The net result is that using SPDY produced a mean page-load time improvement of 23% across these sites, compared to HTTP. This is equivalent to a speedup of 1.3x for SPDY over HTTP. Much more work can be done to improve SPDY performance on 3G and 4G cellular networks, but this is a promising start.

http-spdy

According to the tests, SPDY gives an average speed improvement of 23% with a maximum of 50% over HTTP. This is an excellent start, and while Chrome on Android is already capable of using SPDY, Twist has managed to develop an open-source SPDY implementation for the iOS. Clearly, the mobile space is already showing signs of acceptance for the next-generation of HTTP protocol.

SPDY Gains More Acceptance with Twitter and Firefox

SPDY is an Open Source alternative to the HTTP protocol, and is being seen as a potential replacement for HTTP. Google has already implemented SPDY across its servers and if you are on Google Chrome browser, you are using SPDY to access Google services. SPDY is required on both the browser and the web-server for speed improvements. The current version of HTTP, HTTP 1.1, is almost a decade old and it was built for the requirements of websites that were a decade old. With SPDY, the web will get faster and will cater to the needs of faster web-applications.
google-logo

SPDY is at its core an application-layer protocol for transporting content over the web. It is designed specifically for minimizing latency through features such as multiplexed streams, request prioritization and HTTP header compression.

SPDY was announced two years ago, and it was also invited to be a part of the HTTP 2.0 standard. With this recent acceptance, it probably got the much-needed attention. Recently, FOSS enthusiast and Google employee, Ilya Grigorik, has spotted that Twitter is using SPDY on its servers and has given ample proof of it.

It is interesting to note that Twitter is not the only going for SPDY. Recently, Firefox has started shipping its browser with SPDY and it can be turned on Firefox nightly of version 11 and 12 via the “network.http.spdy.enabled” key.

Google is working to speed up multiple layers on the network protocol stack.
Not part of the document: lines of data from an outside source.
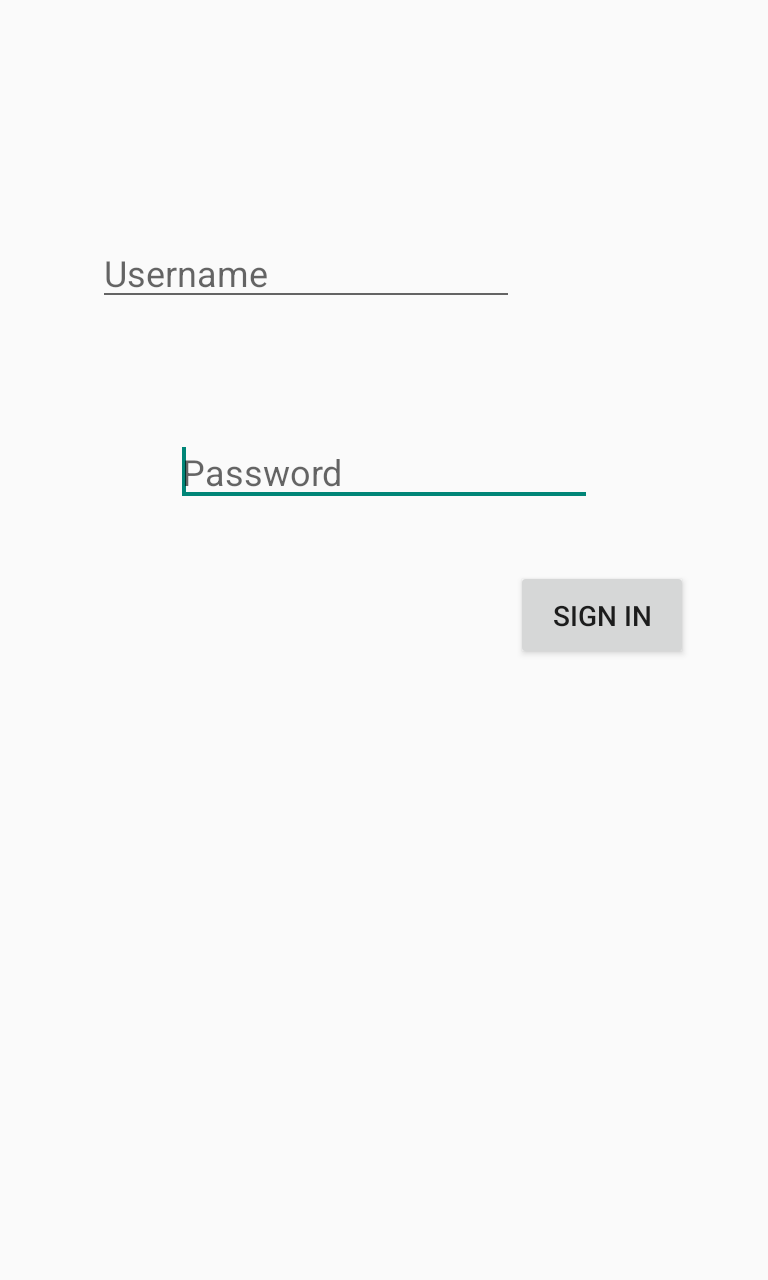
Repository: LogInc/oscar_app
Layout: Android/Oscar/res/layout/activity_login.xml
The author's editor kept a copy of each file at every save. The layout is drawn from the files as they stood at one save, then again after the next save.
It is drawn on a 768 x 1280 px phone screen (xhdpi) without system bars, with theme AppTheme; the app's code is not run.

Above is the layout before, as saved 2015-02-19 13:44:27.

After the next save:
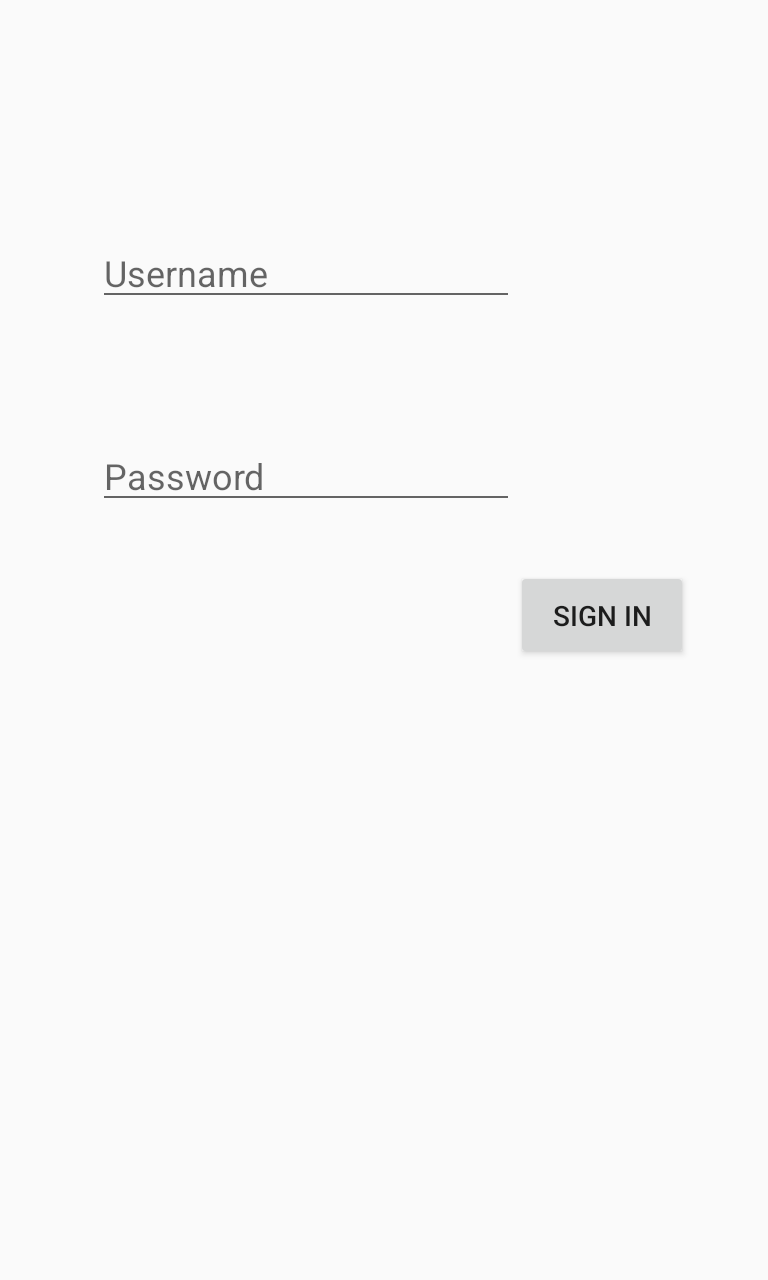
Saved 15 min 34 s later.
--- a/Android/Oscar/res/layout/activity_login.xml
+++ b/Android/Oscar/res/layout/activity_login.xml
@@ -28,13 +28,10 @@
         android:id="@+id/password"
         android:layout_width="wrap_content"
         android:layout_height="wrap_content"
+        android:layout_alignLeft="@+id/username"
         android:layout_below="@+id/username"
-        android:layout_centerHorizontal="true"
-        android:layout_marginTop="58dp"
+        android:layout_marginTop="60dp"
         android:ems="10"
-        android:hint="@string/Password" >
-
-        <requestFocus />
-    </EditText>
+        android:hint="@string/Password" />
 
 </RelativeLayout>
SPDY speeds up the application layer, it has plans for hacking TCP to speed up the transport layer and internet layers, and Google fiber speeds up the underlying physical medium. Although slow, the next internet upgrade is coming, and clearly, Google is driving it.

Google’s SPDY Invited to be a Part of HTTP 2.0 Standard

Google’s vision of a faster web just got real. SPDY is Google’s internet protocol replacement for HTTP, which has some interesting features to speed up the internet. It was revealed for the first time back in 2009, around the time I joined Techie-buzz as a staff writer. Two years later, now, Mark Nottinghamthe chairman of the HTTP working group has invited SPDY to be included in the HTTP 2.0 standard.

The Chromium blog defined SPDY as,

SPDY is at its core an application-layer protocol for transporting content over the web. It is designed specifically for minimizing latency through features such as multiplexed streams, request prioritization and HTTP header compression.

The test results were impressive, with up to 55% speed improvement, over traditional HTTP. This was tested by developing top 25 websites using SPDY and HTTP. You can read all about it at this post. SPDY is also Open Source, allowing community-based development. The primary improvements in SPDY are

  • A slash of 50% in page load time
  • Communication from server end if the client needs resources and server can provide them
  • Use of SSL as the underlying protocol, providing a secure web
  • Use of header compression
  • Allowing concurrent HTTP requests in a single TCP session

HTTP is an old protocol, and the web has improved by leaps and bounds since then. There could not have been a better time for a new application layer protocol.

The next step for Google is travelling further down the protocol stack, and it is already proposing an alternative for TCP. Besides SPDY, Google also proposed increasing the initial congestion window from three to ten, which has already been hacked by them internally as part of the TCP Slow start hack, and incorporated into their Google.com domain. If you have been wondering, this is one of the reasons why the Google.com website loads so fast.